Saturday, December 05, 2009

Good Happens

Soon I will be homeless again. Don’t worry; it is by choice that I am putting my things away in my studio and giving up my home and car to be a wanderer. This is my calling, to experience the earth without barriers. I plan to leave Santa Fe around January 7, and first go to Santa Barbara, California. My parents are finding life more difficult because of their age, and I want to live near them for a month. My brother also lives there and has been doing most of the managing for their concerns. I will offer my devoted time to help and support them in whatever transitions they are in.
Mid February I will go to South America. When I traveled around the world in 2008, I lived in nineteen countries but missed South America. To accomplish my goal of taking pictures of people from across our planet, I need to visit this important continent.
Before I left the USA in 2008, I thought about starting in Rio de Janeiro, during carnival. Rio has intrigued me, but also intimidated and frightened me. It is known as a brash, seething, violent, and sensual city.
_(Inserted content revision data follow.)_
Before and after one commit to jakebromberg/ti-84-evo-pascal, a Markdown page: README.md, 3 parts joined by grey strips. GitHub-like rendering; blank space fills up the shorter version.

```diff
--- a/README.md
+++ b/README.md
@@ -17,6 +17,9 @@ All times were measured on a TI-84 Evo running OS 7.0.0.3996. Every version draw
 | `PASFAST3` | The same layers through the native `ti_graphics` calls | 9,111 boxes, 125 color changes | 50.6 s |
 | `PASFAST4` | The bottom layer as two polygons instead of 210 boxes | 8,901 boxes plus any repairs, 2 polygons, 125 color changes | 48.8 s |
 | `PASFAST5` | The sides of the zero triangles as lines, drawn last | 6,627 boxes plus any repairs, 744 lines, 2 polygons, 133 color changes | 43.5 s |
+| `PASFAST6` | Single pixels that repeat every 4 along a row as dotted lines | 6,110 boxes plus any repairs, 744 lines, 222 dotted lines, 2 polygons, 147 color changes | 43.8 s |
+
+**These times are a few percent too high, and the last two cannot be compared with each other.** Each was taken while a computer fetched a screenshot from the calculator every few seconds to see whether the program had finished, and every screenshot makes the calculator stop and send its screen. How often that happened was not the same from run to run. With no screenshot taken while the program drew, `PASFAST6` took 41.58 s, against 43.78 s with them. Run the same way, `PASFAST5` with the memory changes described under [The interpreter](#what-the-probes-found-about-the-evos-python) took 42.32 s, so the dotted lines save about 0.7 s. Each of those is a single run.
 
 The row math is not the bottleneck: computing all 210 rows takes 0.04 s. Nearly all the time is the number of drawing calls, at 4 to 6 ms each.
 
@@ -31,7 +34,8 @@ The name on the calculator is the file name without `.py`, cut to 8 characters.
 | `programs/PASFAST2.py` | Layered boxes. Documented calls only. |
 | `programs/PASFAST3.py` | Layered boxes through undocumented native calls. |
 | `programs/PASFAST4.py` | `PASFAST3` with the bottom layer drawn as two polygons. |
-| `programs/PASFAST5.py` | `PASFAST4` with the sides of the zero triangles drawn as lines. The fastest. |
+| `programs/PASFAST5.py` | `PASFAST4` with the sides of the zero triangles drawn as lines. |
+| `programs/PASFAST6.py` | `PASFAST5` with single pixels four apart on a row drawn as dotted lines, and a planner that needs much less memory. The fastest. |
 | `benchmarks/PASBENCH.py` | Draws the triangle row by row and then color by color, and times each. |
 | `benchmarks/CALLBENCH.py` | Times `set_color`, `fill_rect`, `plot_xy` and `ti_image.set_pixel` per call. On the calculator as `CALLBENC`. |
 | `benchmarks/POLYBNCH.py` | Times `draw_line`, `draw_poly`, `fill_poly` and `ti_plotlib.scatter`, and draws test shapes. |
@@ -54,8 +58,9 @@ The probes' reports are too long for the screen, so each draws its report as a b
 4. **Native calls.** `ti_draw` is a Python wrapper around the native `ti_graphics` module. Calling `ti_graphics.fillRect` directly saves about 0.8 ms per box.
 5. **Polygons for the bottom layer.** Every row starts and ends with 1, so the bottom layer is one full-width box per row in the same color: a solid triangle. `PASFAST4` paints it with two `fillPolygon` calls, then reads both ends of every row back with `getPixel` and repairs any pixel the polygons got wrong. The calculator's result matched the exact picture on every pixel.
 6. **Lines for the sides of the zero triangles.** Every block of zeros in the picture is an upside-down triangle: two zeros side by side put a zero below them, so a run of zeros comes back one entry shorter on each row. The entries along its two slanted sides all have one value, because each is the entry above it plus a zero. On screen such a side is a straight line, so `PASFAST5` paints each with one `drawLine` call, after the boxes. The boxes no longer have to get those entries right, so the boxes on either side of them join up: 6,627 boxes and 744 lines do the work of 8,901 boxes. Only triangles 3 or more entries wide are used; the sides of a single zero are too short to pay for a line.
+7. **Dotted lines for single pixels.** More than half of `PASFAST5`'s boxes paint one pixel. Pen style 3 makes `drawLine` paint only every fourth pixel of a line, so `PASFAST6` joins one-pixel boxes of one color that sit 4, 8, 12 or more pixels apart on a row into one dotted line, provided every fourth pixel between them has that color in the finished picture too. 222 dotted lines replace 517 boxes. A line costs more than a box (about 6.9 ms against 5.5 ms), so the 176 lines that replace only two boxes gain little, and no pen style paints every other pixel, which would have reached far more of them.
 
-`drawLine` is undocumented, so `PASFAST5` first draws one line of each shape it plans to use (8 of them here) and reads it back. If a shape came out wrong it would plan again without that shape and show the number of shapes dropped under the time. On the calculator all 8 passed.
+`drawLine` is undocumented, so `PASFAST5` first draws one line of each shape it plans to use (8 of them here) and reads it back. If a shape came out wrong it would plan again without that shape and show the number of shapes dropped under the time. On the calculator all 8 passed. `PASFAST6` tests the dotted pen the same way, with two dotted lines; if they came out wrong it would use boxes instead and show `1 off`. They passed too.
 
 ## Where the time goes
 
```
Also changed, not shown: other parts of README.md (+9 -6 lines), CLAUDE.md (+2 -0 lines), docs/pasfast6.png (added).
I am aware of those same qualities in myself and I have been reluctant finding out how strong they might be. So in 2008, I started my traveling in Belize.
This time, I am starting in Rio de Janeiro, during carnival when the city hosts the “biggest party on earth.” (See a video) I must experience this revelry and take a thousand pictures. Yes, there will be carnal self-expression that goes beyond modest tastes, but certainly a passionate fervor will also be present. Samba parades will proceed day and night, and for some participants it is the culmination of an entire year of preparation. I am not going to be merely an outsider, but throw myself in the pulse and feel the beat. It is the only way, for then I have stories to tell and pictures to show. If I were to moralize and hold myself to a higher calling, perhaps I would not go. But in the streets is fantastic beauty and surprise. It is life laid bare, my brotherhood, and I crave this. I do not try and tell people to live differently, but I love all and connect, and in this, good happens. (Here is another fun carnival video from 1955)
Certainly, my character is challenged while living free. For instance when I was in Istanbul, I became acquainted with a Muslim who befriended me and gave me a small Koran. He worked in a rug shop and spoke English. I prayed with him in a mosque and met his wife and little boy. We went to dinner together, and in the evening drove around in his car. I became incredulous when he began pimping. “Surely you don’t want to spend the night alone!” I said no, but he persisted many times. This stuff happens when I travel and keep open. But then, I simply stayed strong in my love, and in the end, my friend had to respect me and learned something of value besides. And I learned something too. We made each other think.
After Rio, I probably will go to Buenos Aires, then west to Santiago, Chile, north to Bolivia, and maybe Peru.
THE DREAM will take me, shelter and protect me, strip me of what is unnecessary and be my teacher.